Aid agencies say there are serious shortages of power, drinking water and food in the disaster areas, raising fears of disease outbreaks because of poor sanitation and lack of medical supplies.
"Our biggest fear is that the aftermath could be more lethal than the storm itself," said Caryl Stern, US head of Unicef, the UN children's fund.
The densely-populated Irrawaddy delta region took the full force of the storm, and relief agencies say many of the poorest communities there have been virtually wiped out.
Large areas of cropland have also been destroyed in what is the country's main rice-producing region.
Already food prices in Yangon and other parts of Myanmar have soared by up to 100 per cent since the storm hit, adding to the burden of Myanmar's millions of poor.
Paul Risley, spokesman for the World Food Programme in Bangkok, said the UN food agency hoped to step up airborne deliveries within the next 48 hours.
"The challenge will be getting to the affected areas with road blockages everywhere, he said.
As the scale of the crisis becomes clear, Myanmar's military government has made a rare appeal for international assistance.
Nyan Win, Myanmar's foreign minister was quoted on Tuesday by state-run television as saying that at least 10,000 people had died in the delta region, while a smaller number died in and around Yangon, the country's largest city.
|The UN says emergency supplies are urgently |
needed to prevent disease outbreaks [EPA]
"News and data are still being collected, so there may be many more casualties," he said.
Meanwhile, international relief operations are slowly beginning to get access to Myanmar.

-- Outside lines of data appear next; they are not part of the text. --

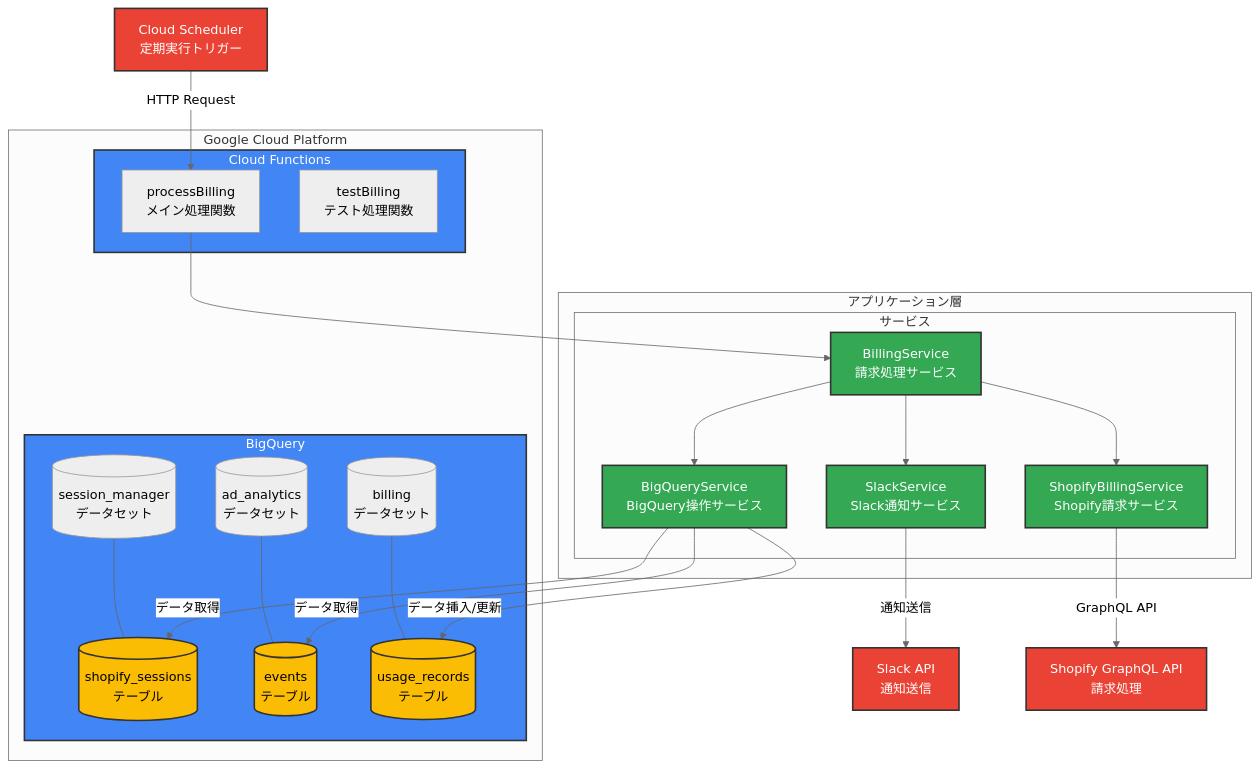
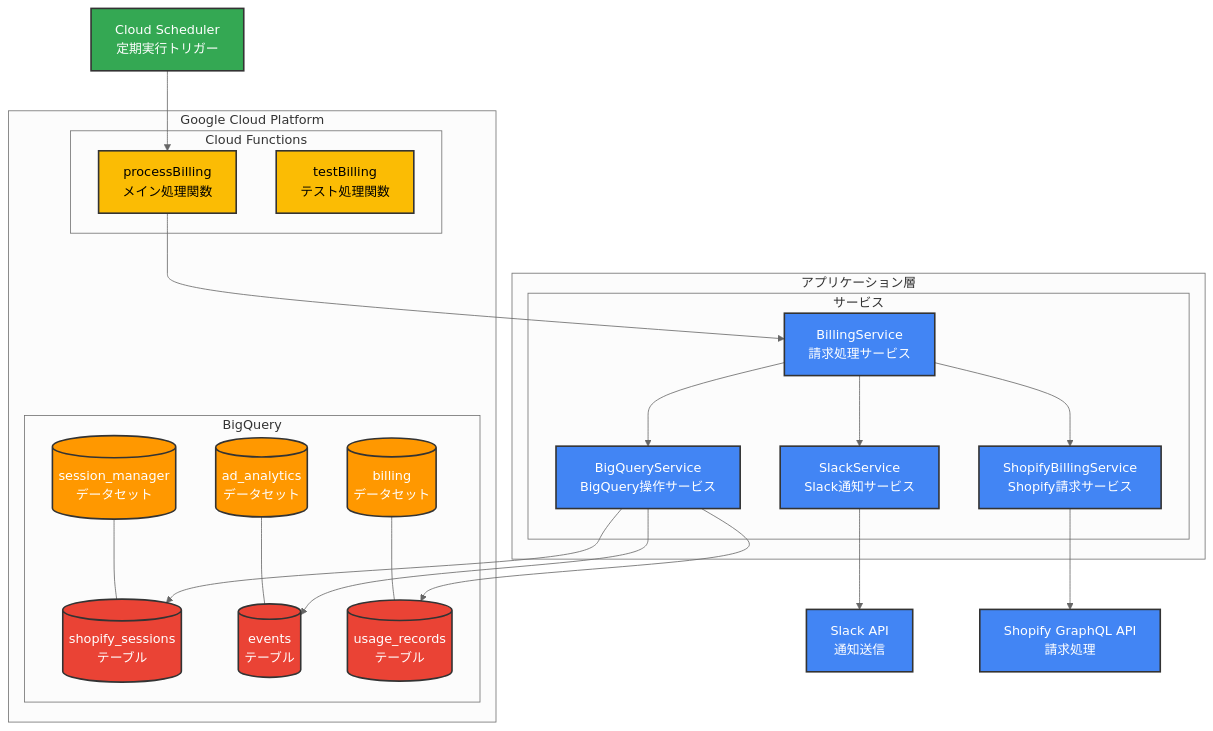
One commit to Trans-ltd/web-pixel-billing-batch changed the second of 2 diagrams in README.md. Above: the diagram before and after it, drawn with Mermaid (neutral theme). The commit also changed other lines of this file, not shown here.

First line of the commit message:
docs: 機能要件とアーキテクチャ図を大幅改善

````diff
--- a/README.md
+++ b/README.md
@@ -24,65 +91,63 @@
 ```mermaid
 graph TD
-    %% External Components
     CloudScheduler[Cloud Scheduler<br/>定期実行トリガー]
     SlackAPI[Slack API<br/>通知送信]
     ShopifyAPI[Shopify GraphQL API<br/>請求処理]
     
-    %% Google Cloud Platform
-    subgraph GCP ["Google Cloud Platform"]
-        subgraph CloudFunctions ["Cloud Functions"]
+    subgraph GCP [Google Cloud Platform]
+        subgraph CloudFunctions [Cloud Functions]
             MainFunction[processBilling<br/>メイン処理関数]
             TestFunction[testBilling<br/>テスト処理関数]
         end
         
-        subgraph BigQuery ["BigQuery"]
+        subgraph BigQuery [BigQuery]
             SessionDataset[(session_manager<br/>データセット)]
             AnalyticsDataset[(ad_analytics<br/>データセット)]
             BillingDataset[(billing<br/>データセット)]
             
             SessionsTable[(shopify_sessions<br/>テーブル)]
             EventsTable[(events<br/>テーブル)]
             UsageTable[(usage_records<br/>テーブル)]
             
             SessionDataset --- SessionsTable
             AnalyticsDataset --- EventsTable
             BillingDataset --- UsageTable
         end
     end
     
-    %% Application Layer
-    subgraph App ["アプリケーション層"]
-        subgraph Services ["サービス"]
+    subgraph App [アプリケーション層]
+        subgraph Services [サービス]
             BillingService[BillingService<br/>請求処理サービス]
             BigQueryService[BigQueryService<br/>BigQuery操作サービス]
             ShopifyBillingService[ShopifyBillingService<br/>Shopify請求サービス]
             SlackService[SlackService<br/>Slack通知サービス]
         end
     end
     
-    %% Data Flow
-    CloudScheduler -->|HTTP Request| MainFunction
+    CloudScheduler --> MainFunction
     MainFunction --> BillingService
     
     BillingService --> BigQueryService
     BillingService --> ShopifyBillingService
     BillingService --> SlackService
     
-    BigQueryService -->|データ取得| SessionsTable
-    BigQueryService -->|データ取得| EventsTable
-    BigQueryService -->|データ挿入/更新| UsageTable
+    BigQueryService --> SessionsTable
+    BigQueryService --> EventsTable
+    BigQueryService --> UsageTable
     
-    ShopifyBillingService -->|GraphQL API| ShopifyAPI
-    SlackService -->|通知送信| SlackAPI
+    ShopifyBillingService --> ShopifyAPI
+    SlackService --> SlackAPI
     
-    %% Styling
-    classDef gcpService fill:#4285f4,stroke:#333,stroke-width:2px,color:#fff
-    classDef appService fill:#34a853,stroke:#333,stroke-width:2px,color:#fff
-    classDef external fill:#ea4335,stroke:#333,stroke-width:2px,color:#fff
-    classDef data fill:#fbbc04,stroke:#333,stroke-width:2px,color:#000
+    classDef dbColor fill:#ea4335,stroke:#333,stroke-width:2px,color:#fff
+    classDef functionColor fill:#fbbc04,stroke:#333,stroke-width:2px,color:#000
+    classDef serviceColor fill:#4285f4,stroke:#333,stroke-width:2px,color:#fff
+    classDef triggerColor fill:#34a853,stroke:#333,stroke-width:2px,color:#fff
+    classDef datasetColor fill:#ff9800,stroke:#333,stroke-width:2px,color:#fff
     
-    class CloudScheduler,SlackAPI,ShopifyAPI external
-    class CloudFunctions,BigQuery gcpService
-    class BillingService,BigQueryService,ShopifyBillingService,SlackService appService
-    class SessionsTable,EventsTable,UsageTable data
+    class CloudScheduler triggerColor
+    class MainFunction,TestFunction functionColor
+    class BillingService,BigQueryService,ShopifyBillingService,SlackService,ShopifyAPI,SlackAPI serviceColor
+    class SessionsTable,EventsTable,UsageTable dbColor
+    class SessionDataset,AnalyticsDataset,BillingDataset datasetColor
+    class Monitor,Services,CloudFunctions subgraphBg
 ```
````
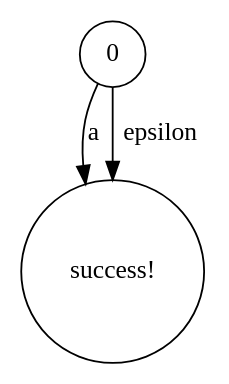
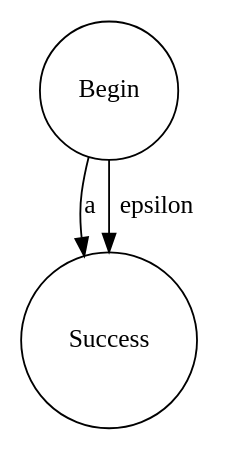
One commit to ayanamists/MyRegEngine changed the diagram in MyRegEngine/bin/Debug/netcoreapp3.1/TestCase5.dot. Above: the diagram before and after it, drawn with Graphviz. The commit also changed 26 other files, not shown here.

```diff
--- a/MyRegEngine/bin/Debug/netcoreapp3.1/TestCase5.dot
+++ b/MyRegEngine/bin/Debug/netcoreapp3.1/TestCase5.dot
@@ -1,1 +1,1 @@
-digraph TestCase5 { 0 [shape=circle,label="0"]; success [shape=circle,label="success!"]; 0 -> success[label="a"]; 0 -> success[label="epsilon"]; }
+digraph TestCase5 { 0 [shape=circle,label="Begin"]; 1 [shape=circle,label="Success"]; 0 -> 1[label="a"]; 0 -> 1[label="epsilon"]; }
```
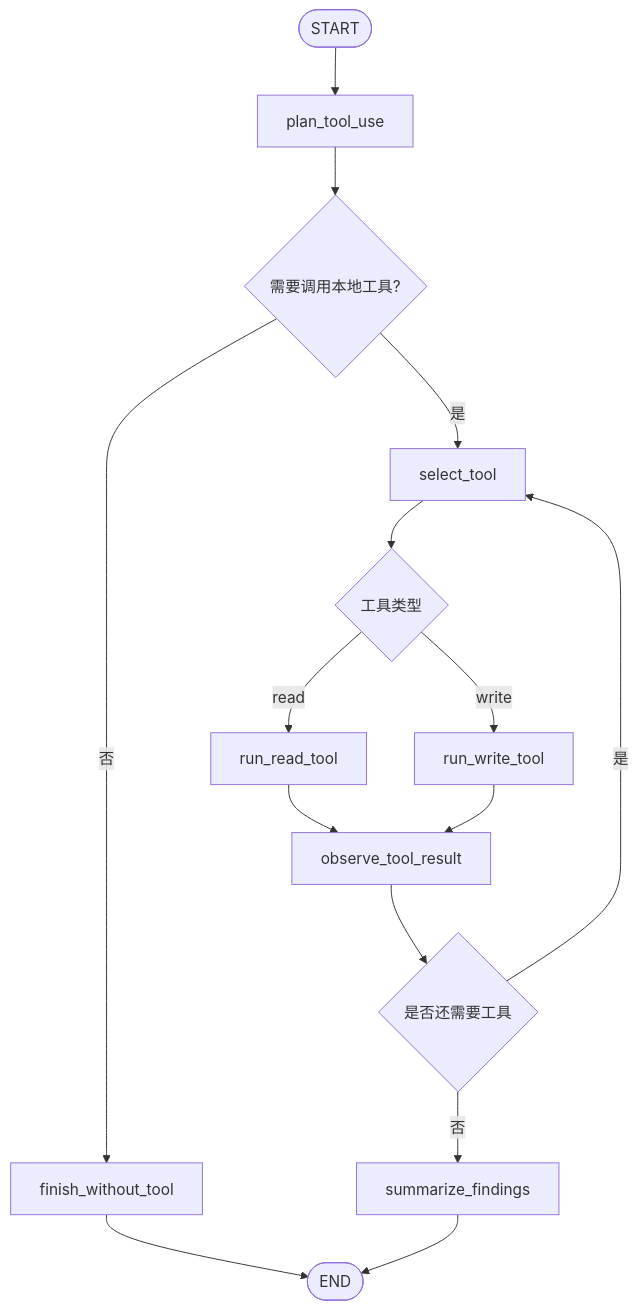
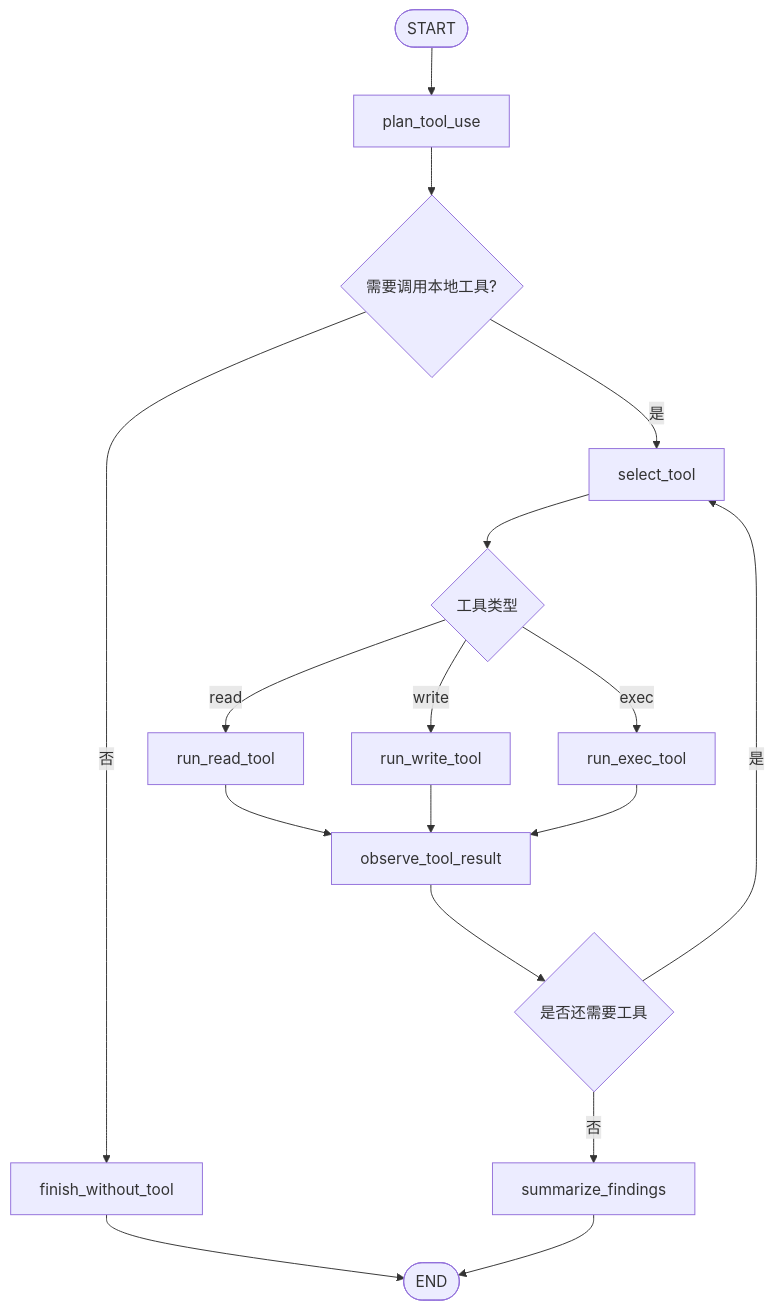
One commit to LiuJiaxuan1024/AiMemo changed the second of 2 diagrams in docs/agent/local-operator-agent.md. Above: the diagram before and after it, drawn with Mermaid. The commit also changed other lines of this file and 17 other files, not shown here.

Commit message:
add new tool: exec

````diff
--- a/docs/agent/local-operator-agent.md
+++ b/docs/agent/local-operator-agent.md
@@ -561,17 +562,19 @@
 ```mermaid
 flowchart TD
     Start([START]) --> Plan[plan_tool_use]
     Plan --> NeedTool{需要调用本地工具?}
     NeedTool -->|否| Finish[finish_without_tool]
     NeedTool -->|是| Select[select_tool]
     Select --> ToolType{工具类型}
     ToolType -->|read| RunRead[run_read_tool]
     ToolType -->|write| RunWrite[run_write_tool]
+    ToolType -->|exec| RunExec[run_exec_tool]
     RunRead --> Observe[observe_tool_result]
     RunWrite --> Observe
+    RunExec --> Observe
     Observe --> More{是否还需要工具}
     More -->|是| Select
     More -->|否| Summarize[summarize_findings]
     Finish --> End([END])
     Summarize --> End
 ```
````
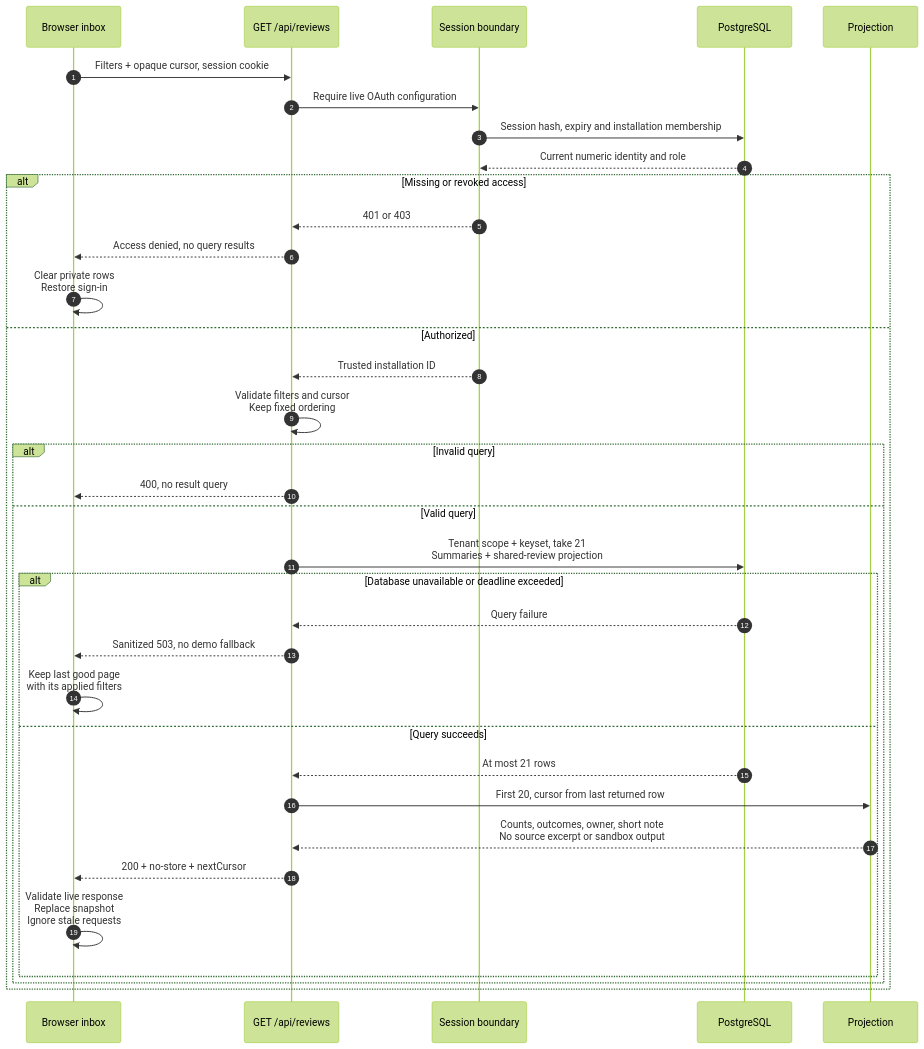
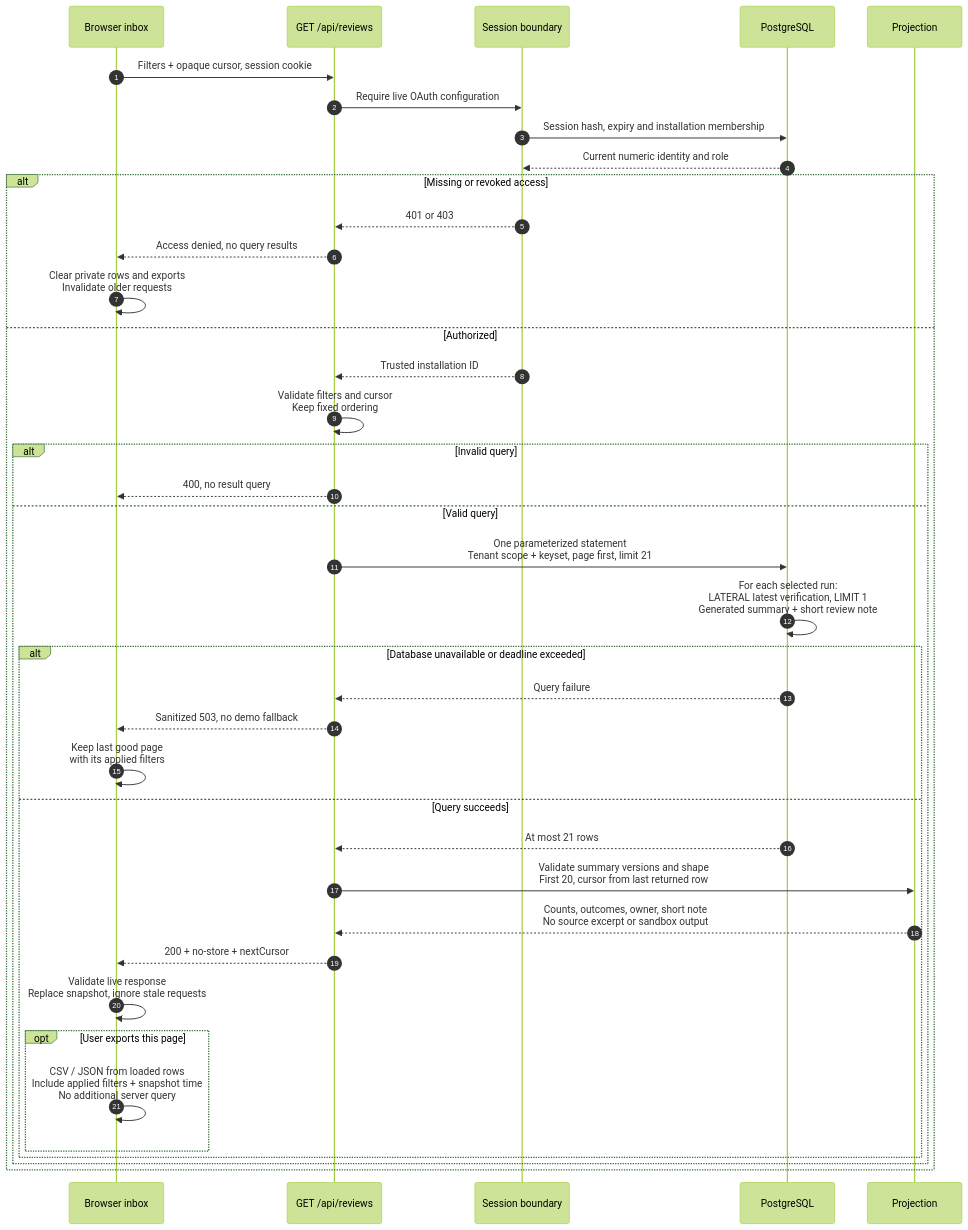
Before and after one commit to ChariPramod/Groundskeeper: the diagram in docs/diagrams/query-read-sequence.mmd, drawn with Mermaid (forest theme). The commit also changed 28 other files, not shown here.

```diff
--- a/docs/diagrams/query-read-sequence.mmd
+++ b/docs/diagrams/query-read-sequence.mmd
@@ -1,38 +1,42 @@
 sequenceDiagram
   accTitle: Review inbox query and response
-  accDescr: The server checks the session and installation, validates filters, reads a bounded summary page, and projects safe fields. Denied access clears private rows, invalid filters return a bad request, and temporary failures preserve the last good page.
+  accDescr: The server checks the session and installation, validates filters, and selects the page before joining its latest verification summaries. PostgreSQL limits each verification lookup to one row and the review note to 160 characters. Denied access clears private rows and invalidates old requests, temporary failures preserve the last good page. CSV and JSON exports reuse that loaded snapshot without another query.
   autonumber
   participant UI as Browser inbox
   participant API as GET /api/reviews
   participant Auth as Session boundary
   participant DB as PostgreSQL
   participant Map as Projection
 
   UI->>API: Filters + opaque cursor, session cookie
   API->>Auth: Require live OAuth configuration
   Auth->>DB: Session hash, expiry and installation membership
   DB-->>Auth: Current numeric identity and role
   alt Missing or revoked access
     Auth-->>API: 401 or 403
     API-->>UI: Access denied, no query results
-    UI->>UI: Clear private rows<br/>Restore sign-in
+    UI->>UI: Clear private rows and exports<br/>Invalidate older requests
   else Authorized
     Auth-->>API: Trusted installation ID
     API->>API: Validate filters and cursor<br/>Keep fixed ordering
     alt Invalid query
       API-->>UI: 400, no result query
     else Valid query
-      API->>DB: Tenant scope + keyset, take 21<br/>Summaries + shared-review projection
+      API->>DB: One parameterized statement<br/>Tenant scope + keyset, page first, limit 21
+      DB->>DB: For each selected run:<br/>LATERAL latest verification, LIMIT 1<br/>Generated summary + short review note
       alt Database unavailable or deadline exceeded
         DB-->>API: Query failure
         API-->>UI: Sanitized 503, no demo fallback
         UI->>UI: Keep last good page<br/>with its applied filters
       else Query succeeds
         DB-->>API: At most 21 rows
-        API->>Map: First 20, cursor from last returned row
+        API->>Map: Validate summary versions and shape<br/>First 20, cursor from last returned row
         Map-->>API: Counts, outcomes, owner, short note<br/>No source excerpt or sandbox output
         API-->>UI: 200 + no-store + nextCursor
-        UI->>UI: Validate live response<br/>Replace snapshot<br/>Ignore stale requests
+        UI->>UI: Validate live response<br/>Replace snapshot, ignore stale requests
+        opt User exports this page
+          UI->>UI: CSV / JSON from loaded rows<br/>Include applied filters + snapshot time<br/>No additional server query
+        end
       end
     end
   end
```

The first emergency flight from immediate neighbour Thailand on Tuesday afternoon airlifted in more than $400,000 worth of food and medical supplies.
The European Union has pledged just over $3m in aid, as has the United States, up from an initial emergency contribution of $250,000.
George Bush, the US president, said Washington would make navy warships available for rescue efforts and urged Myanmar to allow international assessment teams into the country.
China and Indonesia have each promised to provide $1m in cash and supplies.
China has long been a staunch diplomatic ally of Myanmar's military government, which is regarded as a pariah in the West because of its human rights record.
Myanmar's military government has previously been suspicious of outside aid offers and have put tough restrictions on the few aid agencies that are allowed to operate in the country.
On Tuesday it announced that a planned national referendum on a new military-backed constitution would be postponed in some of the areas worst-hit by the storm, but would go ahead on schedule in the rest of the country.
The ruling generals have touted the new constitution as a key step on the path to democratic elections in 2010.
But the referendum and the new charter have been dismissed as a sham by pro-democracy groups as well as the US and other Western governments who say they are designed merely to ensure the military's continued grip on power.
The government had been hoping for an easy ride with the referendum, and it remains to be seen what effect the current crisis will have on the vote.
Some opposition groups have suggested the impact of the cyclone could stir an already tense political situation in Myanmar, especially given the government's apparent inability to help its own citizens.